New York: In future challenges for developing realistic prosthetic devices, new research has revealed that even after a full year, the bionic touch did not remap the brain in people whose amputated limbs were replaced with prosthetic limbs.
The participants’ subjective sensation never shifted to match the location of the touch sensors on their prosthetic devices, according to neuroscientists at the University of Chicago and Chalmers University of Technology.
The stability of the touch sensations highlights the limits in the ability of the nervous system to adapt to different sensory input.
In the quest to develop robotic devices that are almost indistinguishable from a human limb, the key is designing devices that not only can be operated with a user’s own neural activity but can also accurately and precisely receive and relay sensory information to the user.
The new study, published in the journal Cell Reports, highlights just how difficult this may prove to be.
“One problem with current neural electrodes is that you can’t tell during the implantation surgery which part of the nerve corresponds to what sensation, so the electrodes don’t always land in exactly the location in the nerve that would match the location of the sensors in the prosthetic hand,” explained lead author and developer of the neuromusculoskeletal prostheses, Max Ortiz Catalan.
“We hoped that because the patients were grabbing objects and feeling the sensation somewhere else in the hand, all day and every day for several months, the brain would resolve the mismatch by shifting the perceived sensation to the thumb,” added Catalan, associate professor of bionics at Chalmers University of Technology.
During the study, three participants with above-elbow amputations were equipped with high-tech neuroprosthetic devices that were affixed directly to their humerus bone.
The users could control the prosthetic device thanks to signals received from electrodes implanted in the residual arm muscles, and received sensory feedback via another set of implanted electrodes.
In the study, the prosthetic users did not report feeling the sensation on the thumb, but rather in other hand locations, such as their middle finger or the palm.
Despite being able to observe their hand while interacting with objects, none of the users ever reported that they felt the sensation on their thumb, but rather that the sensation persisted in the same area where it was originally felt.
“Every day, for a year, these subjects saw their prosthetic thumb touching things and felt it in a different location – sometimes close to the thumb, but not on it – and the sensation never budged.
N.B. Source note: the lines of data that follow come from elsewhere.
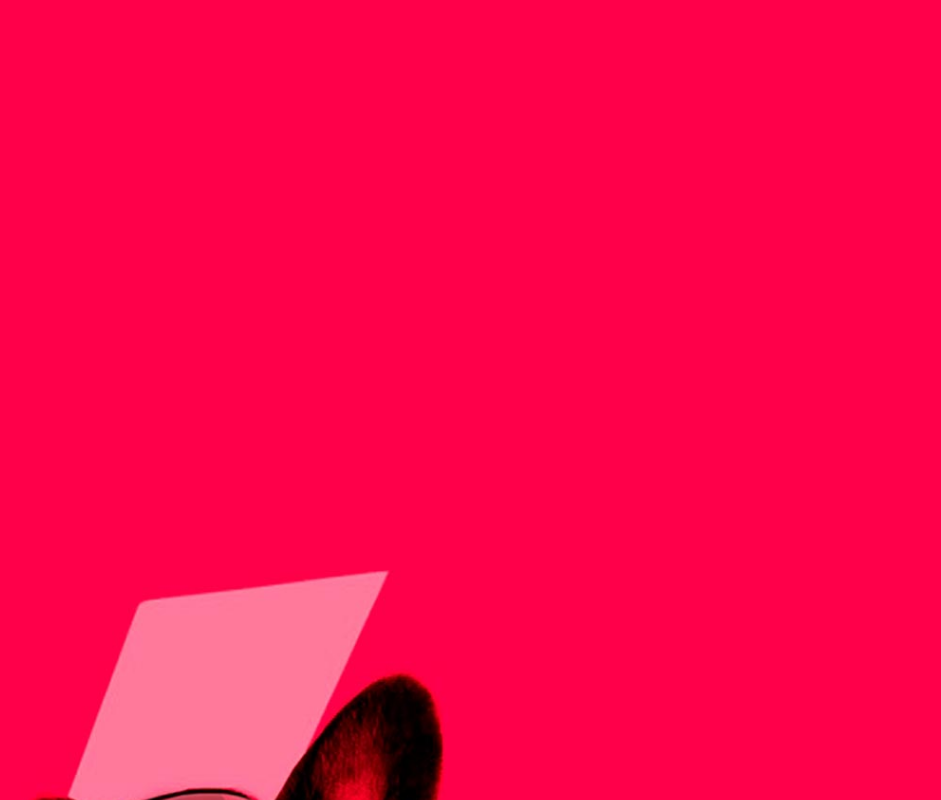
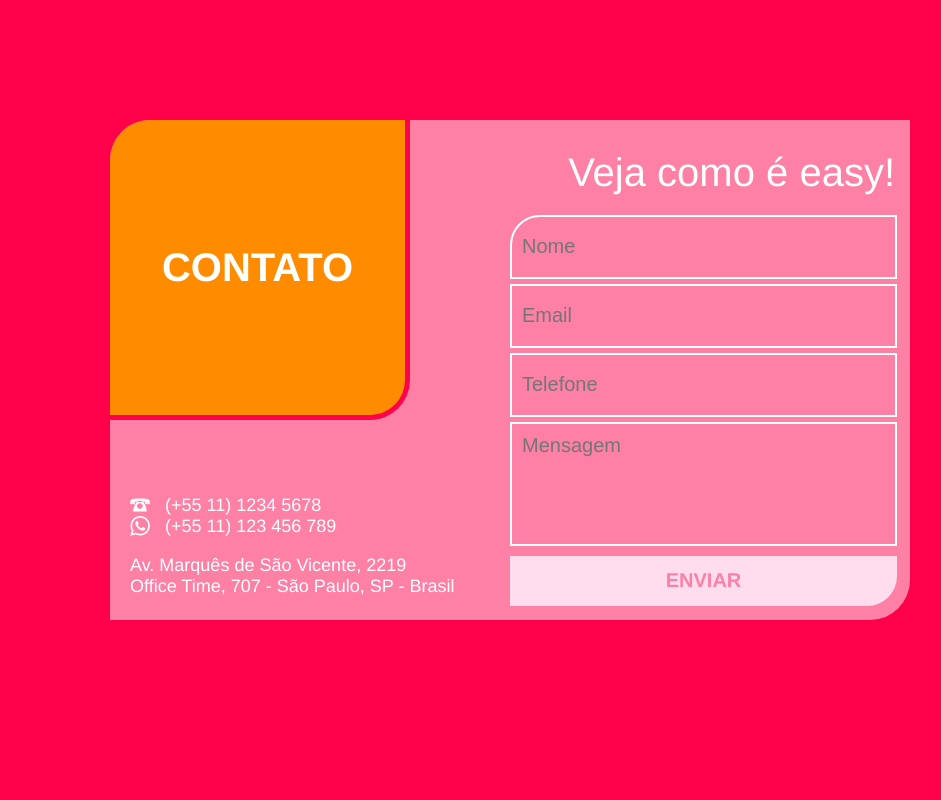
Before and after one commit to dupuqub/easyWeb, a plain HTML site: page index.html in a window 1280 px wide. Shown: the part 1280-2080 px from the top of the page, without its empty margins (130-1071 px from the left). Drawn offline with Linux system fonts and the light colour scheme.

Commit message:
landscape: contact

```diff
--- a/css/index.css
+++ b/css/index.css
@@ -21,6 +21,9 @@ html, body {
 
 #dog {background-image: url("../images/dog.jpg")}
 #signupImage {background-image: url("../images/email.png")}
+
+#phoneIcon {background-image: url("../images/phone.png")}
+#whatsappIcon {background-image: url("../images/whatsapp.png")}
 
 /*....................................................................................................................*/
 /* ID */
@@ -82,7 +85,7 @@ html, body {
 }
 .txtCrslFrm {
   width: 40%;
-  background: #E32651;
+  background: #FF004A;
   color: white;
   font-weight: bold;
   display: flex;
--- a/css/landscape.css
+++ b/css/landscape.css
@@ -79,8 +79,106 @@
 
   #contact {
     width: 100%;
-    height: 800px;
+    height: 1200px;
     background: #FF004A;
+    display: flex;
+    align-items: center;
+    justify-content: center;
+    color: white;
+  }
+  #contactBox {
+    width: 800px;
+    height: 500px;
+    background: #FE80A5;
+    border-radius: 40px 0 40px 0;
+  }
+  #contactTitleBox {
+    width: 100%;
+    height: 75%;
+  }
+  #contactTitleLeft {
+    width: 300px;
+    height: 300px;
+    background: darkorange;
+    border-radius: 40px 0 40px 0;
+    box-sizing: border-box;
+    border-right: 5px solid #FF004A;
+    border-bottom: 5px solid #FF004A;
+    display: flex;
+    align-items: center;
+    justify-content: center;
+    font-weight: bold;
+    font-size: 40px;
+  }
+  #contactInfoBox {
+    width: 100%;
+    height: 25%;
+  }
+  #contactRight {
+    display: flex;
+    flex-direction: column;
+    justify-content: center;
+  }
+  #contactTitleRight {
+    font-size: 40px;
+    margin: 15px 15px 20px 0 ;
+    text-align: right;
+  }
+  #contactMessage {
+    height: 100px;
+    vertical-align: top;
+    word-wrap: all;
+    resize: none;
+    font-family: Helvetica, Verdana, Geneva, sans-serif;
+  }
+  #contactName {
+    border-radius: 30px 0 0 0;
+  }
+  #contactSend {
+    width: 387px;
+    height: 50px;
+    color: #FE80A5;
+    font-size: 20px;
+    font-weight: bold;
+    background: #FFDDEE;
+    margin-top: 5px;
+    border-radius: 0 0 30px 0;
+    display: flex;
+    align-items: center;
+    justify-content: center;
+  }
+  #contactSend:hover {
+    background: white;
+  }
+
+  .contactSide {
+    width: 50%;
+    height: 100%;
+    float: left;
+  }
+  .contactInfo {
+    color: white;
+    font-size: 18px;
+    margin-left: 20px;
+  }
+  .phoneNumber {
+    width: 20px;
+    height: 20px;
+    background-size: contain;
+    float: left;
+    margin-right: 15px;
+  }
+  .contactMinor {
+    height: 40px;
+  }
+  .contactRightBox {
+    width: 363px;
+    border: 2px solid white;
+    margin-bottom: 5px;
+    background: rgba(0,0,0,0);
+    color: white;
+    font-size: 20px;
+    padding: 10px;
   }
 
   /*..................................................................................................................*/
@@ -117,36 +215,36 @@
     font-size: 30px;
   }
   #signupEmail {
-    width: 500px;
+    width: 420px;
     height: 70px;
     font-size: 30px;
-    border-radius: 5px;
+    border-radius: 20px 20px 0 0;
     border: 0;
     margin-top: 100px;
     padding: 0 20px 0 20px;
+    transition: all 0.2s;
   }
   #signupConfirm {
-    width: 500px;
+    width: 420px;
     height: 70px;
     font-size: 30px;
-    border-radius: 5px;
+    border-radius: 0 0 20px 20px;
     color: black;
     display: flex;
     align-items: center;
     background: darkorange;
-    margin-top: 10px;
     padding: 0 20px 0 20px;
   }
   #signupConfirm:hover {
     background: orange;
   }
   #signupImage {
-    width: 60px;
-    height: 70px;
+    width: 80px;
+    height: 80px;
     background-size: contain;
     background-position: center;
     background-repeat: no-repeat;
-    margin-left: 270px;
+    margin-left: 180px;
   }
 
   /*..................................................................................................................*/
--- a/css/portrait.css
+++ b/css/portrait.css
@@ -25,11 +25,11 @@
     display: flex;
     justify-content: center;
   }
-  #btnMenu0, #btnMenu2, #btnMenu4 {
+  #btnMenu0, #btnMenu2, #btnMenu4, #btnMenu6 {
     border-left: 0;
     border-radius: 0 10px 10px 0;
   }
-  #btnMenu1, #btnMenu3, #btnMenu5 {
+  #btnMenu1, #btnMenu3, #btnMenu5, #btnMenu7 {
     border-right: 0;
     border-radius: 10px 0 0 10px;
   }
@@ -104,21 +104,21 @@
     width: 350px;
     height: 50px;
     font-size: 20px;
-    border-radius: 5px;
+    border-radius: 20px 20px 0 0;
     border: 0;
     margin-top: 50px;
     padding: 0 10px 0 10px;
+    transition: all 0.2s;
   }
   #signupConfirm {
     width: 350px;
     height: 50px;
     font-size: 20px;
-    border-radius: 5px;
+    border-radius: 0 0 20px 20px;
     color: black;
     display: flex;
     align-items: center;
     background: darkorange;
-    margin-top: 5px;
     padding: 0 10px 0 10px;
   }
   #signupConfirm:hover {
--- a/index.html
+++ b/index.html
@@ -18,7 +18,8 @@
         <div id="btnMenu2" class="btn btnMenu">Sobre</div><div class="menuSpace">.</div>
         <div id="btnMenu3" class="btn btnMenu">Atuação</div><div class="menuSpace">.</div>
         <div id="btnMenu4" class="btn btnMenu">Clientes</div><div class="menuSpace">.</div>
-        <div id="btnMenu5" class="btn btnMenu">Contato</div>
+        <div id="btnMenu5" class="btn btnMenu">Contato</div><div class="menuSpace">.</div>
+        <div id="btnMenu6" class="btn btnMenu">Newsletter</div>
       </div>
       <div id="social">
         <div id="btnSocial0" class="btn btnSocial"></div>
@@ -58,7 +59,33 @@
     <div id="area3"><!-- grid regular -->
     </div>
 
-    <div id="contact"><!-- contact -->
+    <div id="contact">
+      <div id="contactBox">
+        <div class="contactSide">
+          <div id="contactTitleBox">
+            <div id="contactTitleLeft">CONTATO</div>
+          </div>
+          <div id="contactInfoBox">
+            <div id="phone" class="contactInfo">
+              <div id="phoneIcon" class="phoneNumber"></div>(+55 11) 1234 5678
+              <br>
+              <div id="whatsappIcon" class="phoneNumber"></div>(+55 11) 123 456 789
+            </div>
+            <br>
+            <div id="address" class="contactInfo">
+              Av. Marquês de São Vicente, 2219<br>Office Time, 707 - São Paulo, SP - Brasil
+            </div>
+          </div>
+        </div>
+        <div id="contactRight" class="contactSide">
+          <div id="contactTitleRight">Veja como é easy!</div>
+          <input id="contactName" class="contactRightBox contactMinor" type="name" placeholder="Nome">
+          <input class="contactRightBox contactMinor" type="email" placeholder="Email">
+          <input class="contactRightBox contactMinor" type="tel" placeholder="Telefone">
+          <textarea id="contactMessage" class="contactRightBox" placeholder="Mensagem"></textarea>
+          <div id="contactSend" class="btn">ENVIAR</div>
+        </div>
+      </div>
     </div>
 
     <div id="newsletter">
@@ -66,7 +93,7 @@
       <div id="signup">
         <div id="signupTitle">NEWSLETTER</div>
         <div id="signupSubtitle">Inscreva-se para receber nossas novidades</div>
-        <input id="signupEmail" type="email" placeholder="digite seu email">
+        <input id="signupEmail" type="email" placeholder="digite seu email aqui">
         <div id="signupConfirm" class="btn">
           INSCREVER
           <div id="signupImage"></div>
```
Also changed, not shown: images/phone.png (added), images/whatsapp.png (added).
Not even a smidge,” said senior author Sliman Bensmaia from UChicago.
The study highlights the importance of knowing exactly where to place electrodes when implanting sensory arrays for patients using these types of neuroprosthetic devices, as it appears unlikely that the brain is capable of making substantial adjustments in how it perceives that sensory input.
“This means that you really have to get it right,” said Bensmaia. “There are no do-overs here.”